A Michelin starred restaurant named after the French word for ‘The Writer’ is an appropriate choice to hook up with a widely published philosopher. Excuse us! This isn’t a mere tête-à-tête à Terre à Terre. More like the geniuses of the place as a widely acclaimed architect joins us for lunch. Trois grand fromages. l’Écrivain has been on the go for 26 years which in hospitality terms isn’t so much a lifetime as multigenerational (pop ups are so last decade). We enter through an arch, darkly, past a mews bush, and into an oasis of light tranquillity off Baggot Street Lower.
The 16A would pull away and leave that diesel smell | And you’d be standing there by that Baggot Street hotel
This street is a glorious survival of 18th century Dublin. It has a special architectural coherence. It is not a planned façade, yet is an architectural entity. It is not merely one damned house after another. Rhythm, proportion, balance, joy. These erections aren’t dripping in pearl necklace string courses; they’re grounded by crown jewel doorcases. Shorn of extravagance, the calm brick elevations contrast with the vitality exploding around each panelled entrance door. The grid is only broken by these regular interruptions of semi rotundity on the piano nobile above the areas. Georgian architecture. Has it been surpassed? No. Does it stand the developer’s value engineering test? Yes. Are we being didactic? Never.
And then that day we made our way down by the Liffeyside | In a bar we had a jar and watched the rain outside

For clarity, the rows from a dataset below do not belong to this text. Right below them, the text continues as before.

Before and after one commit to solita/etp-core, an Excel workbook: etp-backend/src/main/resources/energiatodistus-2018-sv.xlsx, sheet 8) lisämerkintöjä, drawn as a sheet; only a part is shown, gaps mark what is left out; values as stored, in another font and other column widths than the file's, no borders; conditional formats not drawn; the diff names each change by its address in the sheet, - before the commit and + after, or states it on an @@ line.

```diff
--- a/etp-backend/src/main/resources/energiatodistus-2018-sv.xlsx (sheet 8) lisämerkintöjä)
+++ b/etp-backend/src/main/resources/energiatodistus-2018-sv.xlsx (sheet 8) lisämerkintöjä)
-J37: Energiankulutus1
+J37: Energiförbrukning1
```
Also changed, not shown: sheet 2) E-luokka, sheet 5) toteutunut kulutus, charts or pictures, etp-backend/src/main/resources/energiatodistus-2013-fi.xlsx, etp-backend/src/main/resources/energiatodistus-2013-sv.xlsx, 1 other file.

Like London’s Chez Bruce, chef Derry Clarke is still the patron managing a team of chefs rather than a chain figurehead. That hasn’t stopped him penning two bestselling cookbooks and becoming a judge on Irish reality TV series Fáilte Towers (no, seriously). His wife Sallyanne manages front of house. After a sparkling (wine, conversation and sequins) reception in the ground floor bar we ascend to the first floor dining room. It’s a barn-like space for uncluttered minds to while away languid afternoons on banquettes and soft chairs. A Knuttel painting fills the gable end. Geometric glass panels – Mackintosh, Mondrian, Modigliani, Moholy-Nagy mash – diffuse the lavender glow of an early Celtic twilight.

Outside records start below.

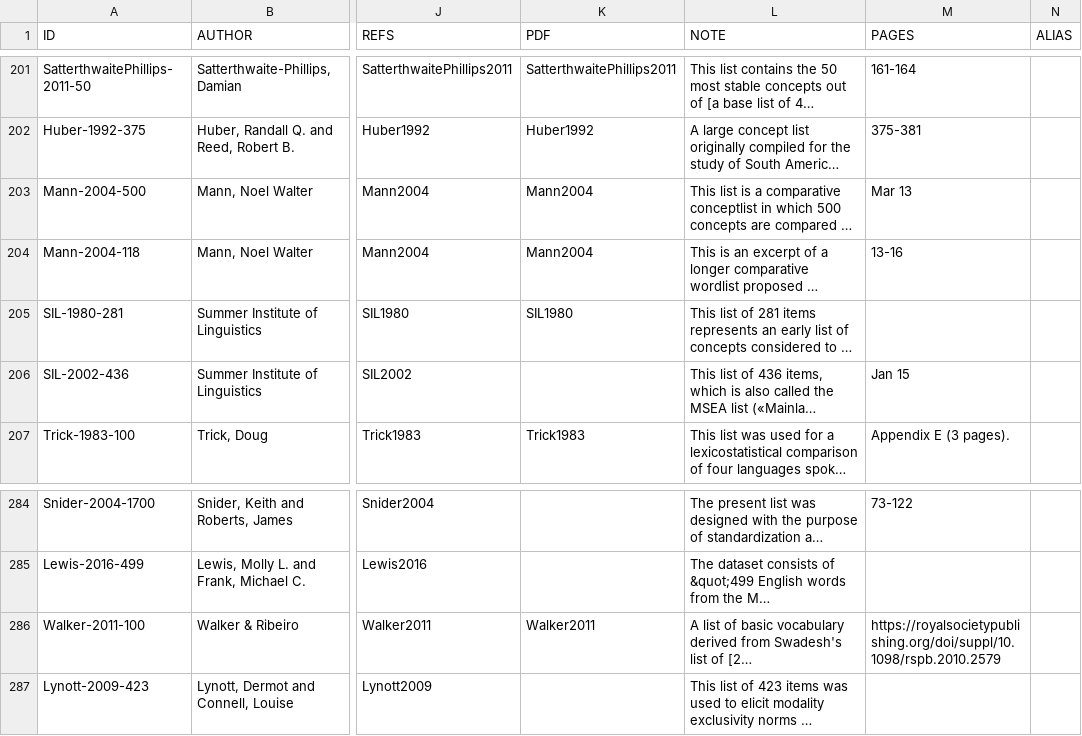
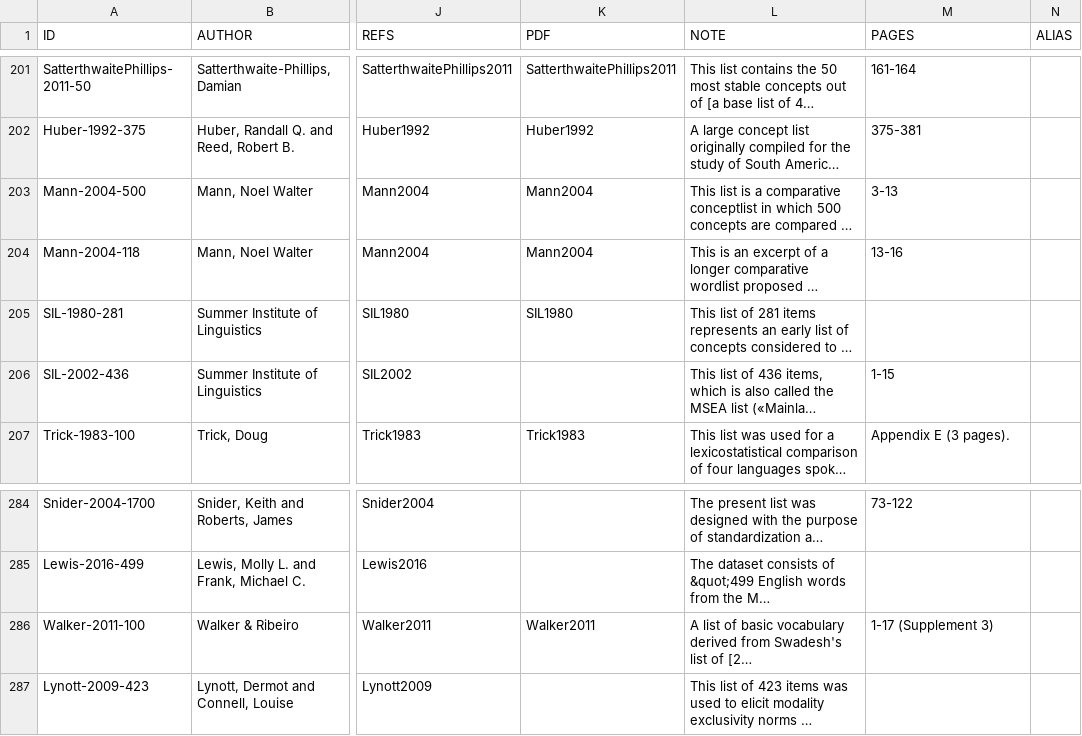
Before and after one commit to concepticon/concepticon-data, a TSV file: concepticondata/conceptlists.tsv, drawn as a sheet; only a part is shown, gaps mark what is left out; long unchanged cells end in …; the diff covers the shown part only; the diff names each change by its address in the sheet, - before the commit and + after, or states it on an @@ line.

```diff
--- a/concepticondata/conceptlists.tsv
+++ b/concepticondata/conceptlists.tsv
-M203 (PAGES): Mar 13
+M203 (PAGES): 3-13
-M206 (PAGES): Jan 15
+M206 (PAGES): 1-15
-M286 (PAGES): https://royalsocietypublishing.org/doi/suppl/10.1098/rspb.2010.2579
+M286 (PAGES): 1-17 (Supplement 3)
```
Also changed, not shown: 8 edited cells elsewhere in this file.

We finished up our pints and we paid the barman’s bill | Walked back up the Liffey in the silence and the chill
Two pan seared scallops with smoked celeriac and pickled samphire (€11.50). Hake with glazed parsnips, velouté of cep mushrooms and salted grapes (€22.50). St Tola goat’s cheese mousse with rye crostini, figs, candied macadamia nuts, aged red wine vinegar and honey dressing (€8.75). Dark chocolate violet and blueberry macaroons (prodigal). Form and content at one: looks good, tastes good. Franco Irish feel good factor on a plate. l’Écrivain – it’s somewhere to write home about.
But still at times when I lie down I’ll dream and start to dance | With the long-gone ghost of Baggot Street | And an echo of romance